I must disagree with the good professor on three counts: semantically, contextually, and musically. “Timorous” means “showing or suffering from nervousness, fear, or a lack of confidence.” Speaking generally but accurately, Ludwig van Beethoven was about as “timorous” as a bull elephant. The correct word here is “cautious”. And while we acknowledge the more experimental music Beethoven composed in the late 1790s—particularly his trios and solo piano works—his Symphony No. 1 must be understood and appreciated in its own context: as a coming out piece. In his First Symphony, Beethoven made no attempt to break with the Haydn/Mozart symphonic tradition but rather, to co-exist with that tradition. Rome was not built in a day, and neither is a compositional reputation and career, and it was a simple fact that Beethoven could not risk the sorts of negative criticism of his First Symphony that his earlier experimental music had garnered for its idiosyncratic approach to musical form and its abrupt contrasts of themes, dynamics, tempos, and accentuation.
Besides, the symphony is quirky enough. Billed as being in C Major, the first movement begins with a dissonance that immediately transports the key to F Major. The third movement “Minuet” is anything but a classically-styled ballroom dance but rather, the first of Beethoven’s symphonic scherzi, a movement with a harmonic profile that is anything but “traditional”. The rollicking fourth movement—once it gets off the ground following its quirky and humorous introduction —is pure, high-energy, hold-onto-you-hats Beethoven, for whom pure rhythmic momentum is often a principal expressive element.
So, despite its Haydnesque/Mozartian proportions, Beethoven’s Symphony No. 1 is, in terms of its use of dissonance, thematic design and expressive and rhythmic boldness pure Beethoven, any way you look at it. No one else could have written it.
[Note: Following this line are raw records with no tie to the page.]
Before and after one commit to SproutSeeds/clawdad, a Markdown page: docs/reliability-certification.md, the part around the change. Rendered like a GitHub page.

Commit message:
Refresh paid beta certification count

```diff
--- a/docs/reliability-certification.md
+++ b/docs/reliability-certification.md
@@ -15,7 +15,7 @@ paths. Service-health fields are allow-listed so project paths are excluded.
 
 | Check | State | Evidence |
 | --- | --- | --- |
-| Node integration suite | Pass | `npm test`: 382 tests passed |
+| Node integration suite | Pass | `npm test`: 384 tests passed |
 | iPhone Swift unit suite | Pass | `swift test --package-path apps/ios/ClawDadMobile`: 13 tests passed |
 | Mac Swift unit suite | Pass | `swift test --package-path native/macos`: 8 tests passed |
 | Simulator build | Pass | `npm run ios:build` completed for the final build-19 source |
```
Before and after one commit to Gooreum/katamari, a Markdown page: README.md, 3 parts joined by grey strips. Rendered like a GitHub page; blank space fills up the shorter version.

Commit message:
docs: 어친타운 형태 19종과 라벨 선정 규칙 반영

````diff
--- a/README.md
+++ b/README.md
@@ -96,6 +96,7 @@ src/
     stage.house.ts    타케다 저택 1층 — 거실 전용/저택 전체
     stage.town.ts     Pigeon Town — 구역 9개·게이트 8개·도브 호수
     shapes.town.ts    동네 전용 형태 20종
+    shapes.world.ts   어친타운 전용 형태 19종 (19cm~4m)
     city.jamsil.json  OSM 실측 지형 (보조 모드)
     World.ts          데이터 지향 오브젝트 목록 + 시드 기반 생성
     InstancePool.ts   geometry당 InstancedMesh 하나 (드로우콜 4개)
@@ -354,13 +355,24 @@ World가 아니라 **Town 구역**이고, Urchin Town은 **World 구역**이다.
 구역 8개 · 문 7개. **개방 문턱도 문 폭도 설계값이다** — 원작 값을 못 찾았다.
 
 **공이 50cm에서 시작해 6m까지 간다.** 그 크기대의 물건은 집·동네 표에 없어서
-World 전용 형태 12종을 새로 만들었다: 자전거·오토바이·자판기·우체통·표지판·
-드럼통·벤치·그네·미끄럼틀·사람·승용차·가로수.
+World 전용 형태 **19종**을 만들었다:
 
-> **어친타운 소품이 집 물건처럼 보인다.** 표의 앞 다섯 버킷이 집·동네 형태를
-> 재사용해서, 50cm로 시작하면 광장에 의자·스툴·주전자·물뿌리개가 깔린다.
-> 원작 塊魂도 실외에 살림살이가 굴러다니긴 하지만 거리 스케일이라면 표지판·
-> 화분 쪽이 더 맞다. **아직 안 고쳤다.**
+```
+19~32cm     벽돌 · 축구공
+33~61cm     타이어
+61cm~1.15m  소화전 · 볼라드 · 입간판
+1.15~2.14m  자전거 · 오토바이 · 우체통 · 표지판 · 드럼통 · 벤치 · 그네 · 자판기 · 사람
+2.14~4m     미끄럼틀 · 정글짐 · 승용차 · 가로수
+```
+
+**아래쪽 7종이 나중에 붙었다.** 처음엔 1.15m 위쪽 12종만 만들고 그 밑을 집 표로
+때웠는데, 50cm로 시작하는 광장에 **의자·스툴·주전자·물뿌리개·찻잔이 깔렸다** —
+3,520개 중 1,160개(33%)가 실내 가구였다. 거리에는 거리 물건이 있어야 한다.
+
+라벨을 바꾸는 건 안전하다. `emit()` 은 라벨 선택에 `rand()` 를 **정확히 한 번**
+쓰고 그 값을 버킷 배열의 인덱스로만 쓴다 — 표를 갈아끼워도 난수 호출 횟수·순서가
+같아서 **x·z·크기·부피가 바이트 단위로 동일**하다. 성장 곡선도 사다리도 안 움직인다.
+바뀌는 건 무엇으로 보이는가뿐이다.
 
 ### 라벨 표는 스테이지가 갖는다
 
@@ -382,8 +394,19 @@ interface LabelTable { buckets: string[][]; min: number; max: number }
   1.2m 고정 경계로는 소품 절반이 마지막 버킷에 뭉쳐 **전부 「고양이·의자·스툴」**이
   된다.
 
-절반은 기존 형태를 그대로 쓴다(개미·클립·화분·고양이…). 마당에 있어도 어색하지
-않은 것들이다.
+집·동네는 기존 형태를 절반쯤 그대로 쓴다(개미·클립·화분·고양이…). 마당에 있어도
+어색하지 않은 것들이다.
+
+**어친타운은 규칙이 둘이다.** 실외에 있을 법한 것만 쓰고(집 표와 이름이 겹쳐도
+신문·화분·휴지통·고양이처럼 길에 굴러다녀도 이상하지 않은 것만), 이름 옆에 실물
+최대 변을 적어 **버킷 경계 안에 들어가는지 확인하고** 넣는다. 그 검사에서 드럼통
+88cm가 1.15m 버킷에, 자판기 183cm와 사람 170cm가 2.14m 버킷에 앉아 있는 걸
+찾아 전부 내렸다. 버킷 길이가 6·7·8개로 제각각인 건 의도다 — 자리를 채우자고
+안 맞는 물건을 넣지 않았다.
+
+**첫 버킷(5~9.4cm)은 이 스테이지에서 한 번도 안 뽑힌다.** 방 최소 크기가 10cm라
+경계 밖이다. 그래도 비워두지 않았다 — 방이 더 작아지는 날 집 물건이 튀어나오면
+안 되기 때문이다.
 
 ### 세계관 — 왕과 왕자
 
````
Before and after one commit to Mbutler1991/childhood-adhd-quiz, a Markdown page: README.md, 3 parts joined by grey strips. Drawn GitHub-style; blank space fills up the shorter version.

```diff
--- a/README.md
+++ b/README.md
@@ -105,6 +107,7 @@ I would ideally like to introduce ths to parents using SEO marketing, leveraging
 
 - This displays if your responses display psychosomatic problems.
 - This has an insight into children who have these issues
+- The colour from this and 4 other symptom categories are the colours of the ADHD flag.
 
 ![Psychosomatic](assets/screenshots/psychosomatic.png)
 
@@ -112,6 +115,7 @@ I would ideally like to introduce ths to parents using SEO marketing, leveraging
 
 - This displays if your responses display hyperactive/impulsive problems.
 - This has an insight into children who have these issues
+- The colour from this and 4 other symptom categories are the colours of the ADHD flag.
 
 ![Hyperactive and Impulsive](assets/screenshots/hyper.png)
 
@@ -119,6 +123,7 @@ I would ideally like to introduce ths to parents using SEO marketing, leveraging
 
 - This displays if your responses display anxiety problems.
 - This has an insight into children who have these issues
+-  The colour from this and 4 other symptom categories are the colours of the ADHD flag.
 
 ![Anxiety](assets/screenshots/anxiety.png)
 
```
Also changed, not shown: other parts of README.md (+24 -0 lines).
It’s a reminder that Beethoven’s so-called “Viennese” or “Classical” compositional period—during which he composed his Symphonies Nos. 1 and 2 —does not represent, as so many sources maintain, Beethoven’s “learning of his craft”, his “assimilation of the Classical style of Haydn and Mozart”; nein! Beethoven was an original almost from the beginning. And just how symphonically original he was capable of being would be revealed in just a few years with the composition of his Third Symphony, the Eroica.